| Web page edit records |

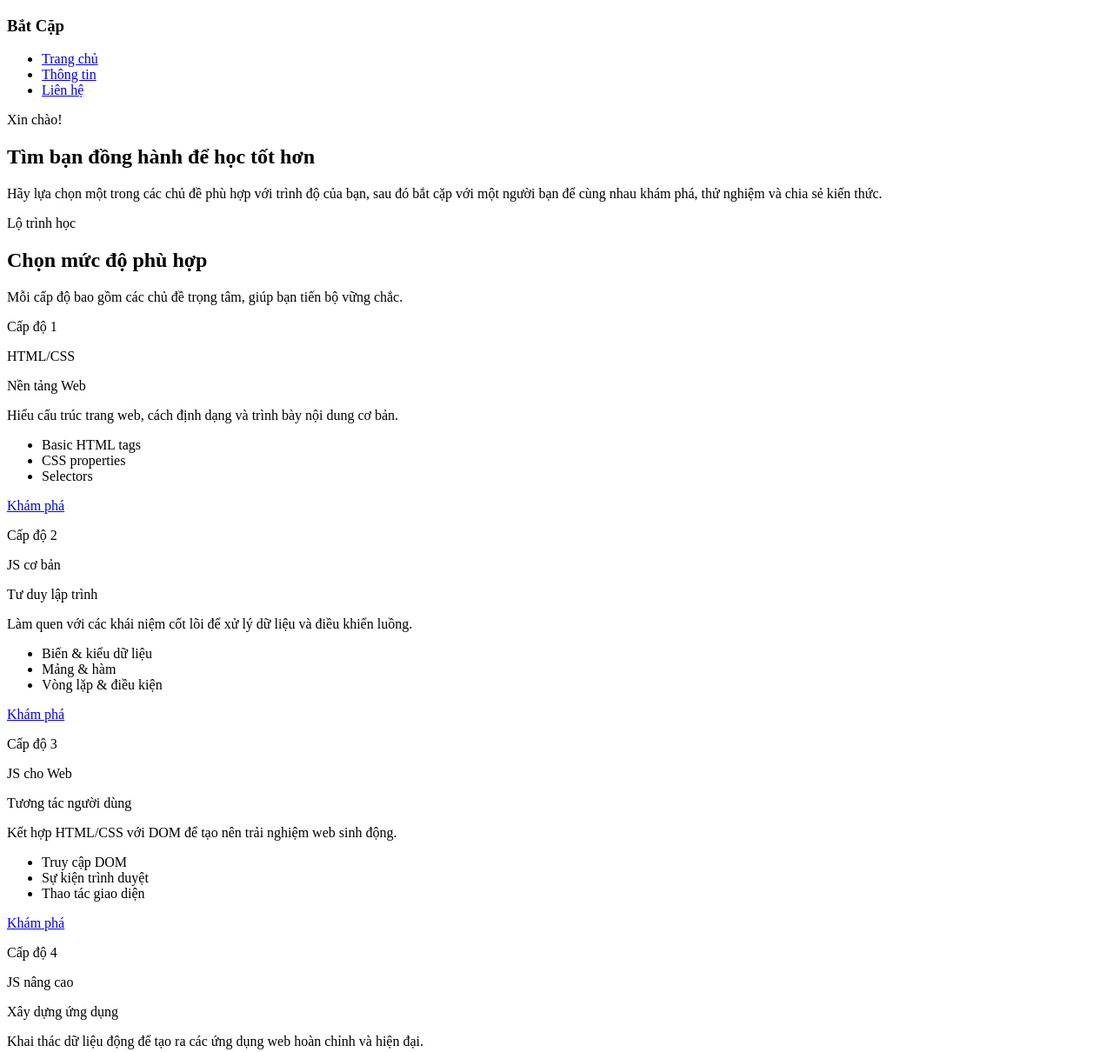
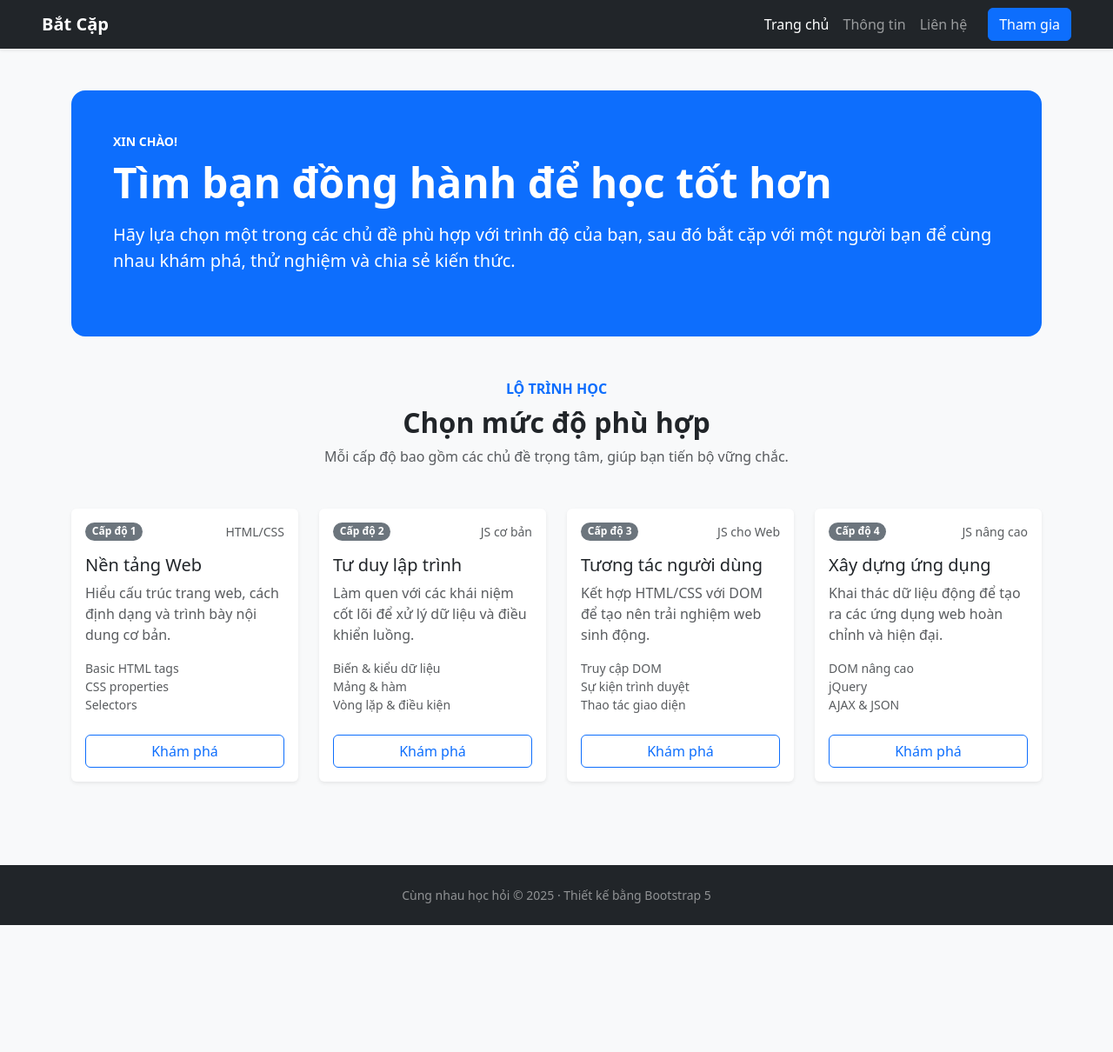
Before and after one commit to phuongdc25v7k026-art/CT275DC01-lab1, a plain HTML site: page ex2/pairup.html in a window 1280 px wide. Shown: the top 1210 px of the page at 87% size. After the commit the page ends 1064 px from the top, so only its background shows below. Drawn offline with nearby package versions, Linux system fonts and the light colour scheme.

Commit message:
Đã làm xong

```diff
--- a/ex2/pairup.html
+++ b/ex2/pairup.html
@@ -7,99 +7,150 @@
       content="width=device-width, initial-scale=1, shrink-to-fit=no"
     />
     <title>Bắt Cặp</title>
+    <link href="https://cdn.jsdelivr.net/npm/bootstrap@5.3.3/dist/css/bootstrap.min.css" rel="stylesheet">
   </head>
 
-  <body>
-    <h3>Bắt Cặp</h3>
-    <ul>
-      <li><a href="#">Trang chủ</a></li>
-      <li><a href="#">Thông tin</a></li>
-      <li><a href="#">Liên hệ</a></li>
-    </ul>
+  <body class="bg-light ">
+    <nav class="navbar navbar-expand-lg navbar-dark bg-dark shadow-sm px-3 px-lg-5">
+    <a class="navbar-brand fw-bold" href="#">Bắt Cặp</a>
+    <button
+      class="navbar-toggler"
+      type="button"
+      data-bs-toggle="collapse"
+      data-bs-target="#primaryNav"
+      aria-controls="primaryNav"
+      aria-expanded="false"
+      aria-label="Toggle navigation">
+      <span class="navbar-toggler-icon"></span>
+    </button>
+    <div class="collapse navbar-collapse" id="primaryNav">
+      <div class="navbar-nav ms-auto">
+        <a class="nav-link active" aria-current="page" href="#">Trang chủ</a>
+        <a class="nav-link" href="#">Thông tin</a>
+        <a class="nav-link" href="#">Liên hệ</a>
+      </div>
+      <a class="btn btn-primary ms-lg-3 mt-3 mt-lg-0" href="#">Tham gia</a>
+    </div>
+  </nav>
 
-    <main>
-      <section>
-        <p>Xin chào!</p>
-        <h1>Tìm bạn đồng hành để học tốt hơn</h1>
-        <p>
-          Hãy lựa chọn một trong các chủ đề phù hợp với trình độ của bạn, sau đó
-          bắt cặp với một người bạn để cùng nhau khám phá, thử nghiệm và chia sẻ
-          kiến thức.
+    <main class="container py-5">
+      <section class="bg-primary text-white rounded-4 p-4 p-lg-5 mb-5">
+        <div class="d-flex flex-column align-items-start g-4">
+          <p class="text-uppercase fw-semibold small mb-2">Xin chào!</p>
+          <h1 class="display-5 fw-bold mb-3">
+            Tìm bạn đồng hành để học tốt hơn
+          </h1>
+          <p class="lead mb-4">
+            Hãy lựa chọn một trong các chủ đề phù hợp với trình độ của bạn, sau
+            đó bắt cặp với một người bạn để cùng nhau khám phá, thử nghiệm và
+            chia sẻ kiến thức.
           </p>
+        </div>
       </section>
 
-      <section>
-        <p>Lộ trình học</p>
-        <h2>Chọn mức độ phù hợp</h2>
-        <p>
+      <section class="mb-5">
+        <div class="text-center mb-5">
+          <p class="text-uppercase fw-semibold text-primary mb-2">
+            Lộ trình học
+          </p>
+          <h2 class="fw-bold">Chọn mức độ phù hợp</h2>
+          <p class="text-muted mb-0">
             Mỗi cấp độ bao gồm các chủ đề trọng tâm, giúp bạn tiến bộ vững chắc.
           </p>
+        </div>
 
-        <div>
-          <p>Cấp độ 1</p>
-          <p>HTML/CSS</p>
-          <p>Nền tảng Web</p>
-          <p>
-            Hiểu cấu trúc trang web, cách định dạng và trình bày nội dung cơ
-            bản.
+        <div class="row g-4">
+          <div class="col-md-6 col-lg-3">
+            <article class="card h-100 border-0 shadow-sm">
+              <div class="card-body d-flex flex-column">
+                <div class="d-flex align-items-center justify-content-between mb-3">
+                  <span class="badge rounded-pill text-bg-secondary">Cấp độ 1</span>
+                  <small class="text-muted">HTML/CSS</small>
+                </div>
+                <h5 class="card-title">Nền tảng Web</h5>
+                <p class="card-text text-muted flex-grow-1">
+                  Hiểu cấu trúc trang web, cách định dạng và trình bày nội dung cơ bản.
                 </p>
-          <ul>
+                <ul class="list-unstyled small text-muted mb-4">
                   <li>Basic HTML tags</li>
                   <li>CSS properties</li>
                   <li>Selectors</li>
                 </ul>
-          <a href="#">Khám phá</a>
+                <a class="btn btn-outline-primary w-100" href="#">Khám phá</a>
+              </div>
+            </article>
           </div>
 
-        <div>
-          <p>Cấp độ 2</p>
-          <p>JS cơ bản</p>
-          <p>Tư duy lập trình</p>
-          <p>
-            Làm quen với các khái niệm cốt lõi để xử lý dữ liệu và điều khiển
-            luồng.
+          <div class="col-md-6 col-lg-3">
+            <article class="card h-100 border-0 shadow-sm">
+              <div class="card-body d-flex flex-column">
+                <div class="d-flex align-items-center justify-content-between mb-3">
+                  <span class="badge rounded-pill text-bg-secondary">Cấp độ 2</span>
+                  <small class="text-muted">JS cơ bản</small>
+                </div>
+                <h5 class="card-title">Tư duy lập trình</h5>
+                <p class="card-text text-muted flex-grow-1">
+                  Làm quen với các khái niệm cốt lõi để xử lý dữ liệu và điều khiển luồng.
                 </p>
-          <ul>
+                <ul class="list-unstyled small text-muted mb-4">
                   <li>Biến & kiểu dữ liệu</li>
                   <li>Mảng & hàm</li>
                   <li>Vòng lặp & điều kiện</li>
                 </ul>
-          <a href="#">Khám phá</a>
+                <a class="btn btn-outline-primary w-100" href="#">Khám phá</a>
+              </div>
+            </article>
           </div>
 
-        <div>
-          <p>Cấp độ 3</p>
-          <p>JS cho Web</p>
-          <p>Tương tác người dùng</p>
-          <p>Kết hợp HTML/CSS với DOM để tạo nên trải nghiệm web sinh động.</p>
-          <ul>
+          <div class="col-md-6 col-lg-3">
+            <article class="card h-100 border-0 shadow-sm">
+              <div class="card-body d-flex flex-column">
+                <div class="d-flex align-items-center justify-content-between mb-3">
+                  <span class="badge rounded-pill text-bg-secondary">Cấp độ 3</span>
+                  <small class="text-muted">JS cho Web</small>
+                </div>
+                <h5 class="card-title">Tương tác người dùng</h5>
+                <p class="card-text text-muted flex-grow-1">
+                  Kết hợp HTML/CSS với DOM để tạo nên trải nghiệm web sinh động.
+                </p>
+                <ul class="list-unstyled small text-muted mb-4">
                   <li>Truy cập DOM</li>
                   <li>Sự kiện trình duyệt</li>
                   <li>Thao tác giao diện</li>
                 </ul>
-          <a href="#">Khám phá</a>
+                <a class="btn btn-outline-primary w-100" href="#">Khám phá</a>
+              </div>
+            </article>
           </div>
 
-        <div>
-          <p>Cấp độ 4</p>
-          <p>JS nâng cao</p>
-          <p>Xây dựng ứng dụng</p>
-          <p>
-            Khai thác dữ liệu động để tạo ra các ứng dụng web hoàn chỉnh và hiện
-            đại.
+          <div class="col-md-6 col-lg-3">
+            <article class="card h-100 border-0 shadow-sm">
+              <div class="card-body d-flex flex-column">
+                <div class="d-flex align-items-center justify-content-between mb-3">
+                  <span class="badge rounded-pill text-bg-secondary">Cấp độ 4</span>
+                  <small class="text-muted">JS nâng cao</small>
+                </div>
+                <h5 class="card-title">Xây dựng ứng dụng</h5>
+                <p class="card-text text-muted flex-grow-1">
+                  Khai thác dữ liệu động để tạo ra các ứng dụng web hoàn chỉnh và hiện đại.
                 </p>
-          <ul>
+                <ul class="list-unstyled small text-muted mb-4">
                   <li>DOM nâng cao</li>
                   <li>jQuery</li>
                   <li>AJAX & JSON</li>
                 </ul>
-          <a href="#">Khám phá</a>
+                <a class="btn btn-outline-primary w-100" href="#">Khám phá</a>
+              </div>
+            </article>
+          </div>
         </div>
       </section>
     </main>
 
-    <footer>
-      <p>Cùng nhau học hỏi &copy; 2025</p>
+    <footer class="py-4 bg-dark text-white-50">
+      <p class="text-center small mb-0">
+        Cùng nhau học hỏi &copy; 2025 · Thiết kế bằng Bootstrap 5
+      </p>
     </footer>
   </body>
 </html>
```
Lines whose indentation alone changed are shown as unchanged.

| Work order |
Read the entries and pick out all lines that include the word "Khai".

| Response for this exercise |
-            Khai thác dữ liệu động để tạo ra các ứng dụng web hoàn chỉnh và hiện
+                  Khai thác dữ liệu động để tạo ra các ứng dụng web hoàn chỉnh và hiện đại.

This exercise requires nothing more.